Sorry about the quality, it was taken with my cell phone camera. But you can see the smaller Canon on the bottom is much smaller than the Nikon with a 70mm-300mm lens. My Canon goes everywhere with me, it does fit in a pocket in bad weather, and in good weather, I often clip it to the chest strap of my pack and can shoot pictures without unclasping it from my pack. Even though it is much smaller, it will do everything the Nikon will do as far as what I need in a camera for nature photography, and more.
Let me explain that by listing the lenses that you will need for nature photography.
- A wide-angle lens of between 24mm and 30 mm
- A short telephoto of between 90mm and 150mm
- A medium to long telephoto of between 300mm and 600 mm
- A macro lens
You’ll notice I didn’t include a normal lens of between 50mm and 55 mm. With my Pentax, the normal lens was the least used lens in my camera bag. I seldom if ever used it for anything other than snapshots of people, and then it was only if I didn’t have time to switch to the 135 mm short telephoto lens I had for it. As I noted earlier, a short telephoto is much better for portrait photography.
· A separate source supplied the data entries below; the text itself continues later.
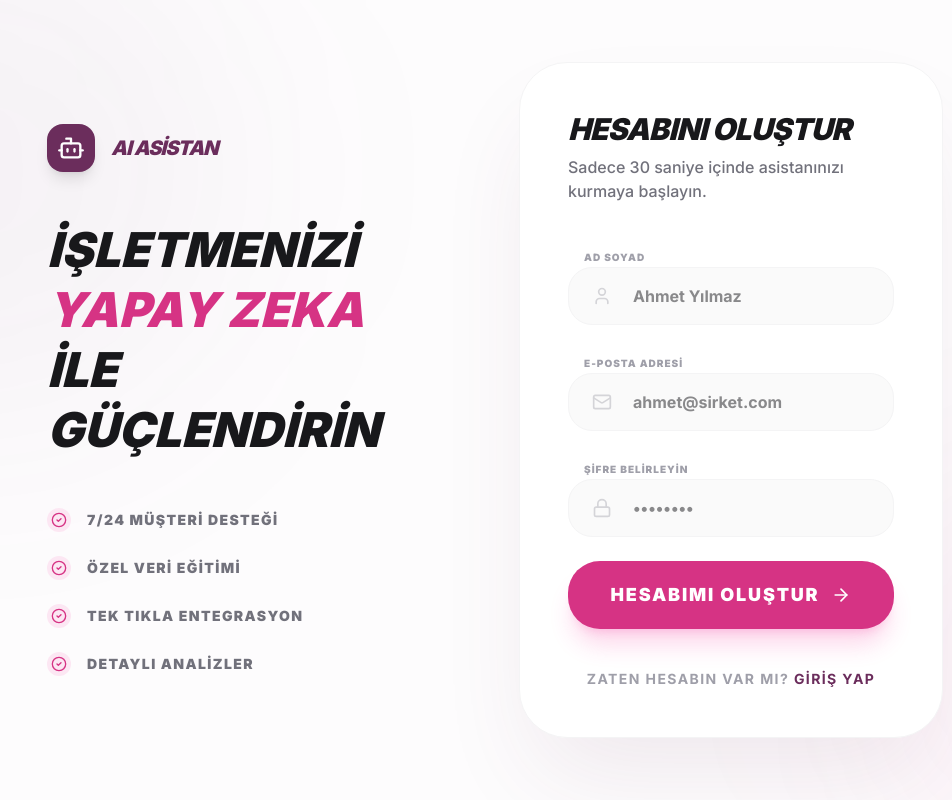
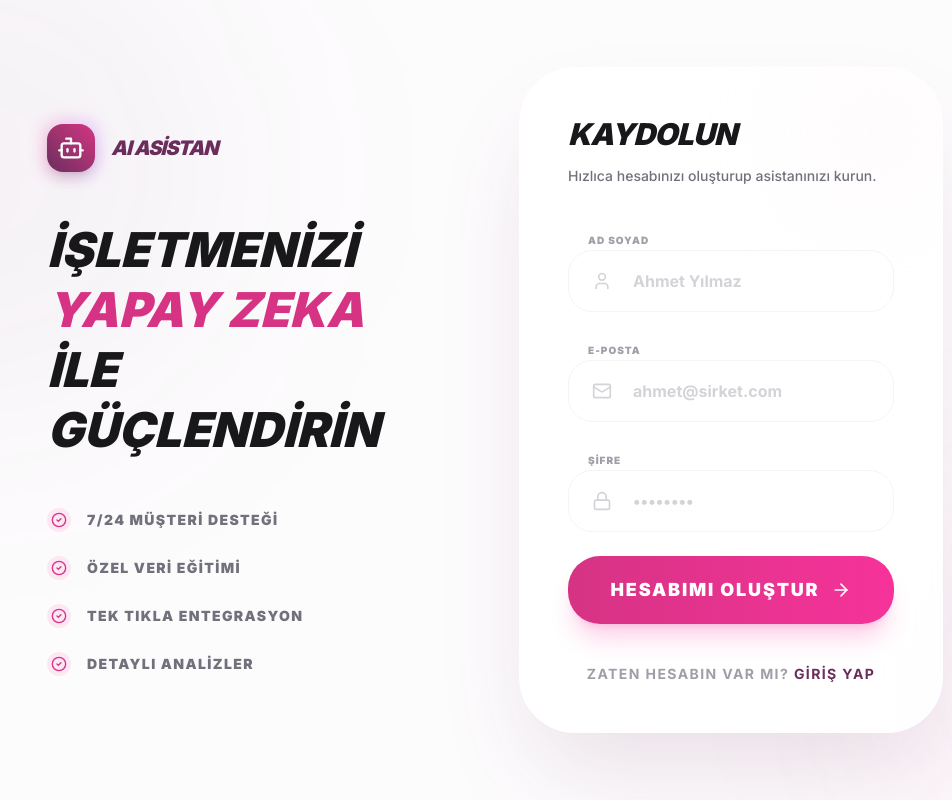
Before and after one commit to ibrahimbalta/aiasistan, a Next.js app: page /register in a window 1280 px wide. Shown: the whole page, without its empty margins (145-1097 px from the left). Built offline with nearby package versions, Linux system fonts and the light colour scheme; no server answers.

Commit message:
Complete UI overhaul of login and register pages for a premium SaaS experience

```diff
--- a/src/app/login/page.tsx
+++ b/src/app/login/page.tsx
@@ -45,34 +45,41 @@ export default function LoginPage() {
 
       <div className="w-full max-w-lg relative z-10">
         {/* Logo Area */}
-        <Link href="/" className="flex flex-col items-center gap-4 mb-12 group">
-          <div className="w-16 h-16 bg-[#6B2D5C] rounded-2xl flex items-center justify-center shadow-2xl shadow-purple-900/20 group-hover:rotate-6 transition-transform duration-500">
-            <Bot className="w-10 h-10 text-white" />
+        <Link href="/" className="flex flex-col items-center gap-4 mb-10 group">
+          <div className="relative">
+            <div className="w-16 h-16 bg-gradient-to-tr from-[#6B2D5C] to-[#D63384] rounded-2xl flex items-center justify-center shadow-2xl shadow-purple-900/40 group-hover:rotate-6 transition-transform duration-500 relative z-10">
+              <Bot className="w-10 h-10 text-white" />
+            </div>
+            <div className="absolute -inset-2 bg-gradient-to-r from-pink-500 to-purple-500 rounded-2xl blur-xl opacity-20 group-hover:opacity-40 transition-opacity" />
           </div>
           <div className="text-center">
             <span className="text-2xl font-black uppercase tracking-tighter italic text-[#6B2D5C]">AI ASİSTAN</span>
             <div className="flex items-center gap-2 justify-center mt-1">
+               <div className="h-px w-4 bg-zinc-200" />
                <Sparkles className="w-3 h-3 text-yellow-500" />
-               <span className="text-[10px] font-black text-zinc-400 uppercase tracking-[0.3em]">Yönetim Paneli Giriş</span>
+               <span className="text-[10px] font-black text-zinc-400 uppercase tracking-[0.3em]">Yönetim Paneli</span>
+               <div className="h-px w-4 bg-zinc-200" />
             </div>
           </div>
         </Link>
 
         {/* Login Card */}
-        <div className="bg-white rounded-[3rem] p-10 md:p-12 shadow-[0_50px_100px_-20px_rgba(107,45,92,0.1)] border border-zinc-100 animate-in fade-in slide-in-from-bottom-8 duration-700">
-          <h2 className="text-3xl font-black text-zinc-900 mb-2 uppercase italic tracking-tight">Tekrar Hoşgeldin!</h2>
-          <p className="text-zinc-500 font-medium mb-10">Asistanınızı yönetmek ve analizleri görmek için giriş yapın.</p>
+        <div className="bg-white/80 backdrop-blur-xl rounded-[2.5rem] sm:rounded-[3.5rem] p-8 sm:p-12 shadow-[0_50px_100px_-20px_rgba(107,45,92,0.15)] border border-white relative overflow-hidden animate-in fade-in slide-in-from-bottom-8 duration-700">
+          <div className="absolute top-0 right-0 w-32 h-32 bg-pink-50/50 rounded-full blur-3xl -z-10" />
+
+          <h2 className="text-3xl sm:text-4xl font-black text-zinc-900 mb-3 uppercase italic tracking-tight leading-tight">Hoşgeldiniz</h2>
+          <p className="text-zinc-500 font-medium mb-10 text-sm sm:text-base">Panelinize erişmek için lütfen giriş yapın.</p>
 
           <form onSubmit={handleLogin} className="space-y-6">
             <div className="space-y-2">
-              <label className="text-[10px] font-black text-zinc-400 uppercase tracking-widest ml-4">E-Posta Adresi</label>
+              <label className="text-[10px] font-black text-zinc-400 uppercase tracking-widest ml-5">E-Posta</label>
               <div className="relative group">
                 <Mail className="absolute left-6 top-1/2 -translate-y-1/2 w-5 h-5 text-zinc-300 group-focus-within:text-[#D63384] transition-colors" />
                 <input
                   type="email"
                   required
                   placeholder="adiniz@sirket.com"
-                  className="w-full bg-zinc-50 border border-zinc-100 rounded-2xl pl-16 pr-6 py-4 text-zinc-900 font-bold focus:outline-none focus:ring-2 focus:ring-[#D63384] transition-all"
+                  className="w-full bg-white border border-zinc-100 rounded-2xl pl-16 pr-6 py-4.5 text-zinc-900 font-bold focus:outline-none focus:ring-4 focus:ring-pink-500/10 focus:border-[#D63384] transition-all placeholder:text-zinc-300"
                   value={email}
                   onChange={(e) => setEmail(e.target.value)}
                 />
@@ -80,9 +87,9 @@ export default function LoginPage() {
             </div>
 
             <div className="space-y-2">
-              <div className="flex items-center justify-between ml-4 mr-2">
+              <div className="flex items-center justify-between ml-5 mr-2">
                 <label className="text-[10px] font-black text-zinc-400 uppercase tracking-widest">Şifre</label>
-                <Link href="#" className="text-[10px] font-black text-[#D63384] uppercase tracking-widest hover:underline">Şifremi Unuttum</Link>
+                <Link href="#" className="text-[10px] font-black text-[#D63384] uppercase tracking-widest hover:underline">Unuttum?</Link>
               </div>
               <div className="relative group">
                 <Lock className="absolute left-6 top-1/2 -translate-y-1/2 w-5 h-5 text-zinc-300 group-focus-within:text-[#D63384] transition-colors" />
@@ -90,7 +97,7 @@ export default function LoginPage() {
                   type="password"
                   required
                   placeholder="••••••••"
-                  className="w-full bg-zinc-50 border border-zinc-100 rounded-2xl pl-16 pr-6 py-4 text-zinc-900 font-bold focus:outline-none focus:ring-2 focus:ring-[#D63384] transition-all"
+                  className="w-full bg-white border border-zinc-100 rounded-2xl pl-16 pr-6 py-4.5 text-zinc-900 font-bold focus:outline-none focus:ring-4 focus:ring-pink-500/10 focus:border-[#D63384] transition-all placeholder:text-zinc-300"
                   value={password}
                   onChange={(e) => setPassword(e.target.value)}
                 />
@@ -99,9 +106,10 @@ export default function LoginPage() {
 
             <button
               disabled={loading}
-              className="w-full bg-[#6B2D5C] text-white py-5 rounded-[2rem] font-black text-lg shadow-xl shadow-purple-900/20 hover:bg-[#522246] transition-all hover:scale-[1.02] active:scale-95 flex items-center justify-center gap-3 uppercase tracking-widest"
+              className="w-full bg-gradient-to-r from-[#6B2D5C] to-[#853974] text-white py-5 rounded-2xl sm:rounded-[2rem] font-black text-base sm:text-lg shadow-xl shadow-purple-900/20 hover:shadow-purple-900/30 transition-all hover:scale-[1.02] active:scale-95 flex items-center justify-center gap-3 uppercase tracking-widest relative overflow-hidden group"
             >
-              {loading ? <Loader2 className="w-6 h-6 animate-spin" /> : <>Giriş Yap <ArrowRight className="w-5 h-5" /></>}
+              <div className="absolute inset-0 bg-white/10 opacity-0 group-hover:opacity-100 transition-opacity" />
+              {loading ? <Loader2 className="w-6 h-6 animate-spin" /> : <>Giriş Yap <ArrowRight className="w-5 h-5 group-hover:translate-x-1 transition-transform" /></>}
             </button>
           </form>
 
--- a/src/app/register/page.tsx
+++ b/src/app/register/page.tsx
@@ -47,8 +47,11 @@ export default function RegisterPage() {
         {/* Left Side: Info */}
         <div className="hidden lg:block space-y-12 pr-12">
            <Link href="/" className="flex items-center gap-4 group">
-              <div className="w-12 h-12 bg-[#6B2D5C] rounded-xl flex items-center justify-center shadow-lg group-hover:rotate-6 transition-transform">
-                <Bot className="w-7 h-7 text-white" />
+              <div className="relative">
+                <div className="w-12 h-12 bg-gradient-to-tr from-[#6B2D5C] to-[#D63384] rounded-xl flex items-center justify-center shadow-lg group-hover:rotate-6 transition-transform relative z-10">
+                  <Bot className="w-7 h-7 text-white" />
+                </div>
+                <div className="absolute -inset-1 bg-gradient-to-r from-pink-500 to-purple-500 rounded-xl blur opacity-25 group-hover:opacity-50 transition-opacity" />
               </div>
               <span className="text-xl font-black uppercase tracking-tighter italic text-[#6B2D5C]">AI ASİSTAN</span>
            </Link>
@@ -69,27 +72,32 @@ export default function RegisterPage() {
         </div>
 
         {/* Right Side: Register Card */}
-        <div className="bg-white rounded-[3rem] p-10 md:p-12 shadow-[0_50px_100px_-20px_rgba(107,45,92,0.1)] border border-zinc-100 animate-in fade-in slide-in-from-right-8 duration-700">
+        <div className="bg-white/90 backdrop-blur-xl rounded-[2.5rem] sm:rounded-[3.5rem] p-8 sm:p-12 shadow-[0_50px_100px_-20px_rgba(107,45,92,0.15)] border border-white relative overflow-hidden animate-in fade-in slide-in-from-right-8 duration-700">
+          <div className="absolute top-0 right-0 w-32 h-32 bg-pink-50/50 rounded-full blur-3xl -z-10" />
+
           <div className="mb-10 lg:hidden text-center">
              <Link href="/" className="inline-flex flex-col items-center gap-3">
-                <div className="w-12 h-12 bg-[#6B2D5C] rounded-xl flex items-center justify-center"><Bot className="w-6 h-6 text-white" /></div>
+                <div className="relative">
+                  <div className="w-12 h-12 bg-gradient-to-tr from-[#6B2D5C] to-[#D63384] rounded-xl flex items-center justify-center"><Bot className="w-6 h-6 text-white" /></div>
+                  <div className="absolute -inset-1 bg-gradient-to-r from-pink-500 to-purple-500 rounded-xl blur opacity-20" />
+                </div>
                 <span className="text-lg font-black uppercase italic text-[#6B2D5C]">AI ASİSTAN</span>
              </Link>
           </div>
 
-          <h2 className="text-3xl font-black text-zinc-900 mb-2 uppercase italic tracking-tight">Hesabını Oluştur</h2>
-          <p className="text-zinc-500 font-medium mb-10">Sadece 30 saniye içinde asistanınızı kurmaya başlayın.</p>
+          <h2 className="text-3xl font-black text-zinc-900 mb-3 uppercase italic tracking-tight leading-tight">Kaydolun</h2>
+          <p className="text-zinc-500 font-medium mb-10 text-sm">Hızlıca hesabınızı oluşturup asistanınızı kurun.</p>
 
           <form onSubmit={handleRegister} className="space-y-6">
             <div className="space-y-2">
-              <label className="text-[10px] font-black text-zinc-400 uppercase tracking-widest ml-4">Ad Soyad</label>
+              <label className="text-[10px] font-black text-zinc-400 uppercase tracking-widest ml-5">Ad Soyad</label>
               <div className="relative group">
                 <User className="absolute left-6 top-1/2 -translate-y-1/2 w-5 h-5 text-zinc-300 group-focus-within:text-[#D63384] transition-colors" />
                 <input
                   type="text"
                   required
                   placeholder="Ahmet Yılmaz"
-                  className="w-full bg-zinc-50 border border-zinc-100 rounded-2xl pl-16 pr-6 py-4 text-zinc-900 font-bold focus:outline-none focus:ring-2 focus:ring-[#D63384] transition-all"
+                  className="w-full bg-white border border-zinc-100 rounded-2xl pl-16 pr-6 py-4.5 text-zinc-900 font-bold focus:outline-none focus:ring-4 focus:ring-pink-500/10 focus:border-[#D63384] transition-all placeholder:text-zinc-300"
                   value={fullName}
                   onChange={(e) => setFullName(e.target.value)}
                 />
@@ -97,14 +105,14 @@ export default function RegisterPage() {
             </div>
 
             <div className="space-y-2">
-              <label className="text-[10px] font-black text-zinc-400 uppercase tracking-widest ml-4">E-Posta Adresi</label>
+              <label className="text-[10px] font-black text-zinc-400 uppercase tracking-widest ml-5">E-Posta</label>
               <div className="relative group">
                 <Mail className="absolute left-6 top-1/2 -translate-y-1/2 w-5 h-5 text-zinc-300 group-focus-within:text-[#D63384] transition-colors" />
                 <input
                   type="email"
                   required
                   placeholder="ahmet@sirket.com"
-                  className="w-full bg-zinc-50 border border-zinc-100 rounded-2xl pl-16 pr-6 py-4 text-zinc-900 font-bold focus:outline-none focus:ring-2 focus:ring-[#D63384] transition-all"
+                  className="w-full bg-white border border-zinc-100 rounded-2xl pl-16 pr-6 py-4.5 text-zinc-900 font-bold focus:outline-none focus:ring-4 focus:ring-pink-500/10 focus:border-[#D63384] transition-all placeholder:text-zinc-300"
                   value={email}
                   onChange={(e) => setEmail(e.target.value)}
                 />
@@ -112,14 +120,14 @@ export default function RegisterPage() {
             </div>
 
             <div className="space-y-2">
-              <label className="text-[10px] font-black text-zinc-400 uppercase tracking-widest ml-4">Şifre Belirleyin</label>
+              <label className="text-[10px] font-black text-zinc-400 uppercase tracking-widest ml-5">Şifre</label>
               <div className="relative group">
                 <Lock className="absolute left-6 top-1/2 -translate-y-1/2 w-5 h-5 text-zinc-300 group-focus-within:text-[#D63384] transition-colors" />
                 <input
                   type="password"
                   required
                   placeholder="••••••••"
-                  className="w-full bg-zinc-50 border border-zinc-100 rounded-2xl pl-16 pr-6 py-4 text-zinc-900 font-bold focus:outline-none focus:ring-2 focus:ring-[#D63384] transition-all"
+                  className="w-full bg-white border border-zinc-100 rounded-2xl pl-16 pr-6 py-4.5 text-zinc-900 font-bold focus:outline-none focus:ring-4 focus:ring-pink-500/10 focus:border-[#D63384] transition-all placeholder:text-zinc-300"
                   value={password}
                   onChange={(e) => setPassword(e.target.value)}
                 />
@@ -128,9 +136,10 @@ export default function RegisterPage() {
 
             <button
               disabled={loading}
-              className="w-full bg-[#D63384] text-white py-5 rounded-[2rem] font-black text-lg shadow-xl shadow-pink-500/20 hover:bg-[#c22e77] transition-all hover:scale-[1.02] active:scale-95 flex items-center justify-center gap-3 uppercase tracking-widest"
+              className="w-full bg-gradient-to-r from-[#D63384] to-pink-500 text-white py-5 rounded-2xl sm:rounded-[2rem] font-black text-base sm:text-lg shadow-xl shadow-pink-500/20 hover:shadow-pink-500/30 transition-all hover:scale-[1.02] active:scale-95 flex items-center justify-center gap-3 uppercase tracking-widest relative overflow-hidden group"
             >
-              {loading ? <Loader2 className="w-6 h-6 animate-spin" /> : <>Hesabımı Oluştur <ArrowRight className="w-5 h-5" /></>}
+              <div className="absolute inset-0 bg-white/10 opacity-0 group-hover:opacity-100 transition-opacity" />
+              {loading ? <Loader2 className="w-6 h-6 animate-spin" /> : <>Hesabımı Oluştur <ArrowRight className="w-5 h-5 group-hover:translate-x-1 transition-transform" /></>}
             </button>
           </form>
 
```
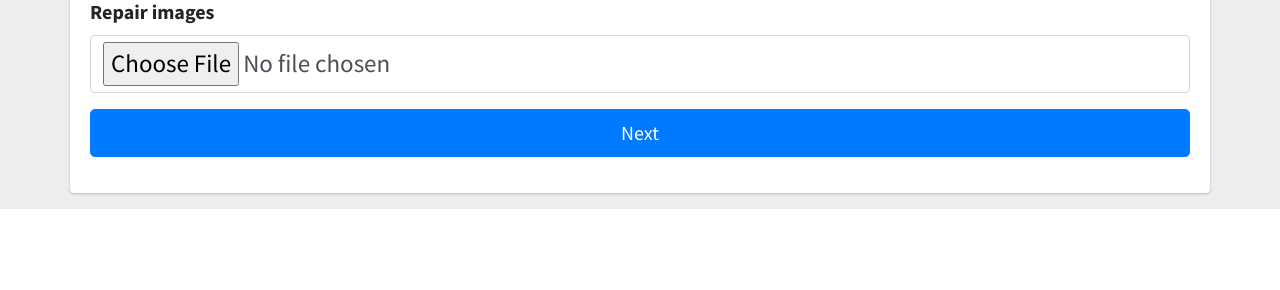
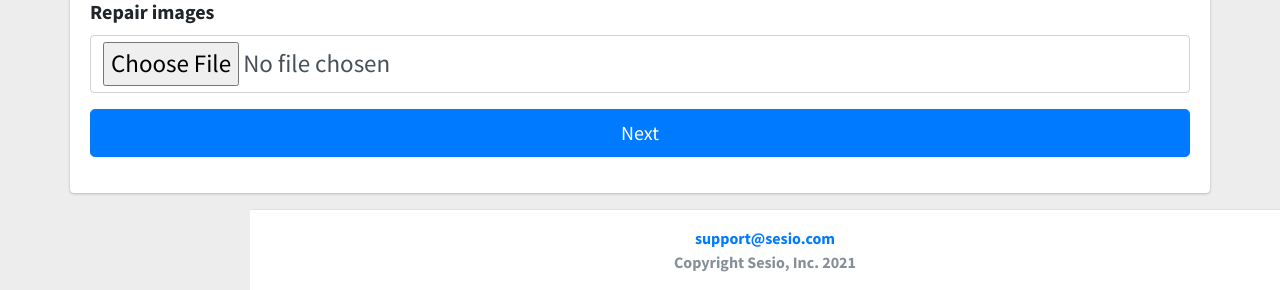
Before and after one commit to SesioCorp/Sesio-ReWrite, a Django app: template workorder/templates/workorder_form.html in a window 1280 px wide. Shown: the part 1107-1397 px from the top of the page. Before the commit the page ends 1316 px from the top, so only its background shows below. Run offline with Django 3.2, Linux system fonts and the light colour scheme; the template is opened without the code that fills it: values that come from a table or form of the project are taken from there, others are empty; some libraries are stand-ins or nearby versions.

Commit message:
Added Footer with support email and copyright info
Why: To match design

How: footer.html

Tags:

```diff
--- a/templates/includes/footer.html
+++ b/templates/includes/footer.html
@@ -1,3 +1,9 @@
 {% load static %}
 
+<footer class="main-footer text-center">
+    <strong><a href="mailto:support@sesio.com">support@sesio.com</a></strong>
+    <br>
+    <strong>Copyright Sesio, Inc. 2021</strong>
+</footer>
+
 {% include "includes/js.html" %}
```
My compact digital zooms all the way from a wide angle lens to a 48X telephoto lens. It also has a macro setting that lets me focus in on things less than an inch from the front of the lens. It is a complete set up in one package, no need to stop to change lenses, no need to carry a camera bag that weighs 20 pounds along with me while hiking.
I do normally carry my DSLR with me as well, for one type of photos, action shots. I find I can track moving animals much easier in the viewfinder of my DSLR, it is much faster as far as being ready to shoot quickly, and there is very little shutter lag to it.
There may be people who disagree with my recommendations, but I think starting with an easy to use camera and learning photography first is much easier than starting with a camera that requires a steep learning curve as far as learning how to use the camera before you learn photography.
have been kinda tempted by the new micro 4/3 format for a hiking / everyday camera. reluctant to spend all that money though lol for a new system when i already have a compact. right now i take my dslr, but i tend to leave it on anything more than a car camping trip. mainly use my compact / waterproof for that.
October 25, 2013 at 2:51 am
Thanks for the comment. The only thing harder than deciding on camera gear is lugging it around with you after you purchase it.
October 25, 2013 at 9:09 am
HAHAHA, yeah I’ve been trying to avoid the gear syndrome (reading online, researching, purchasing) and instead figuring out how to get outside more and take pictures.
My friend has a cross country ski trip planned in Yosemite, so I’ll probably bring my old film camera and a small point and shoot. hesitant to fall and land on my dslr lol
October 28, 2013 at 10:36 pm
Thanks, I don’t blame you for wanting to avoid the gear syndrome. I hope that you have a wonderful time in Yosemite!
October 29, 2013 at 2:13 am